The studio's new policy permitted what Mirisch called "B-plus" pictures, which were released along with Monogram's established line of B fare. Mirisch's prediction about the end of the low-budget film had come true thanks to television, and in September 1952 Monogram announced that henceforth it would only produce films bearing the Allied Artists name. The Monogram brand name was finally retired in 1953. The company was now known as Allied Artists Pictures Corporation.
Allied Artists did retain a few vestiges of its Monogram identity, continuing its popular Stanley Clements action series (through 1953), its B-Westerns (through 1954), its Bomba, the Jungle Boy adventures (through 1955) and especially its breadwinning comedy series with The Bowery Boys (through 1958, with Clements replacing Leo Gorcey). For the most part, however, Allied Artists was heading in new, ambitious directions under Mirisch. Its greatest artistic success, however, came with a low-budget film firmly in the Monogram tradition, Don Siegel's Invasion of the Body Snatchers, released by Allied in 1956.

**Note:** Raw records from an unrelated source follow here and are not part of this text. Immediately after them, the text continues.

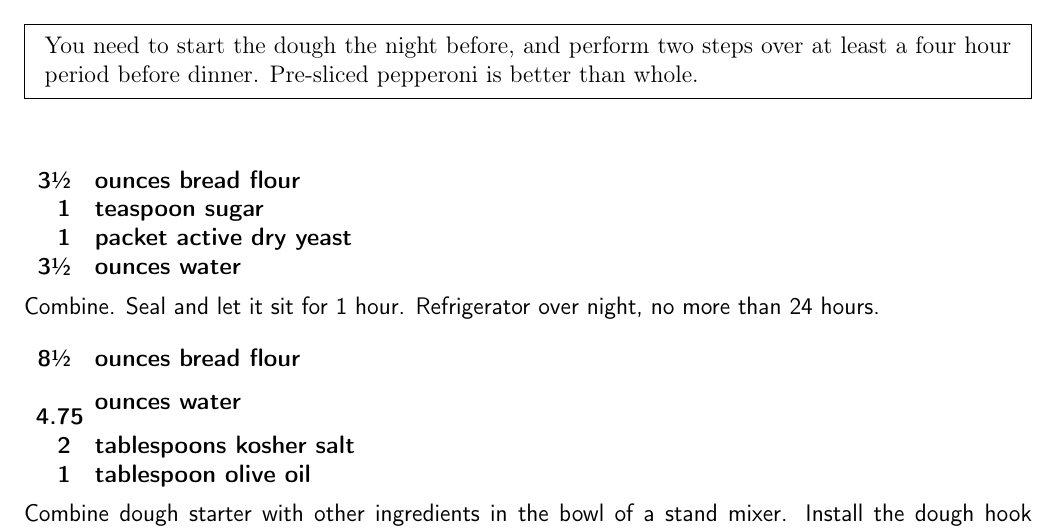
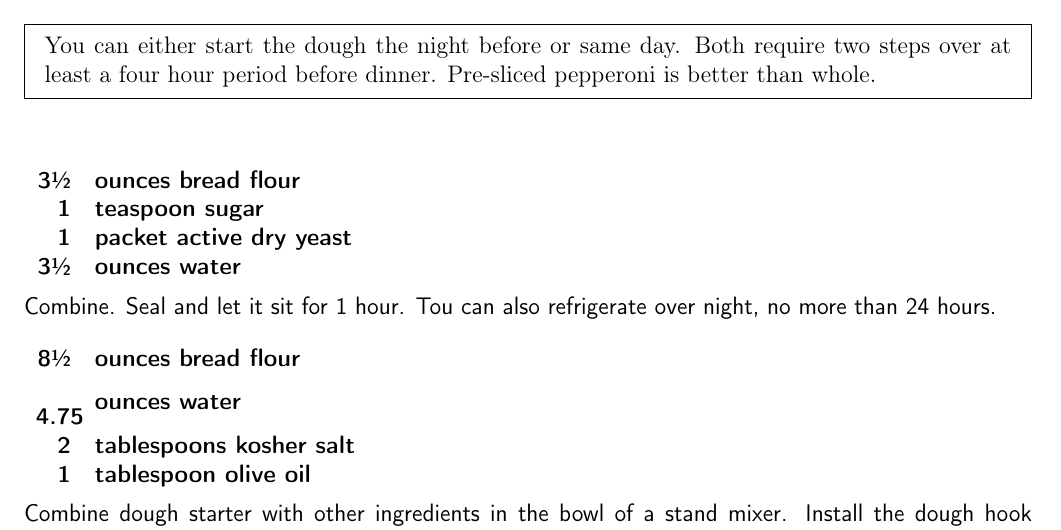
Before and after one commit to chase-seibert/cookbook, a LaTeX thesis (Cookbook.tex, which reads pizza.tex): part of page 23 of 74, cut so that both start at the same text. Compiled offline with pdfLaTeX.

Commit message:
Update pizza.tex

```diff
--- a/pizza.tex
+++ b/pizza.tex
@@ -2,7 +2,7 @@
 \begin{recipe}
 
 \pre{
-  You need to start the dough the night before, and perform two steps over at least a four hour period before dinner.
+  You can either start the dough the night before or same day. Both require two steps over at least a four hour period before dinner.
   Pre-sliced pepperoni is better than whole.
 }
 
@@ -13,7 +13,7 @@
     3\sfrac{1}{2} & ounces water \\
 }
 
-Combine. Seal and let it sit for 1 hour. Refrigerator over night, no more than 24 hours.
+Combine. Seal and let it sit for 1 hour. Tou can also refrigerate over night, no more than 24 hours.
 
 \ingredients{
     8\sfrac{1}{2} & ounces bread flour \\
```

For a time in the mid-1950s the Mirisch family held great influence at Allied Artists, with Walter as executive producer, his brother Harold as head of sales, and brother Marvin as corporate treasurer. They pushed the studio into big-budget filmmaking, signing contracts with William Wyler, John Huston, Billy Wilder and Gary Cooper. However, when their first big-name productions, Wyler's Friendly Persuasion and Wilder's Love in the Afternoon were box-office flops in 1956–57, studio head Broidy retreated into the kind of pictures Monogram had always favored: low-budget action and thrillers. Mirisch Productions then had success releasing their films through United Artists.
Allied Artists ceased production in 1966 and became a distributor of foreign films, but restarted production with the 1972 release of Cabaret and followed it the next year with Papillon. Both were critical and commercial successes, but high production and financing costs meant they were not big moneymakers for Allied Artists. Allied Artists raised financing for their adaptation of The Man Who Would Be King by selling the European distribution rights to Columbia Pictures and the rest of the backing came from Canadian tax shelters. King was released in 1975, but received disappointing returns. That same year it distributed the French import Story of O, but spent much of its earnings defending itself from obscenity charges.
In 1976, Allied Artists attempted diversification when it merged with consumer producers Kalvex and PSP, Inc. The new Allied Artists Industries, Inc. manufactured pharmaceuticals, mobile homes, and activewear in addition to films.
Monogram/Allied Artists survived by finding a niche and serving it well. The company lasted until 1979, when runaway inflation and high production costs pushed it into bankruptcy. The post-1947 Monogram/Allied Artists library was bought by television production company Lorimar; today a majority of this library belongs to Warner Bros. Entertainment. The 1936–1946 Monogram library was sold in 1954 to Associated Artists Productions, which itself was sold to United Artists in 1958. UA merged with Metro-Goldwyn-Mayer in 1981. The 1936–1946 Monogram library was not part of the deal with Ted Turner (The rights to some of these films are now owned by MGM, others are now in the public domain). The pre-1936 Monogram library became incorporated into that of Republic, today a part of Viacom-owned Paramount Pictures. Not long after, it was reorganized into Allied Artists International.
Today, Monogram Pictures is a division of Allied Artists International. However, as Allied Artists emerged as the predominant brand, Monogram Pictures took a backseat and was dormant for many years. Allied Artists has recently renewed the Monogram Pictures trademarks and announced new productions under the Monogram banner.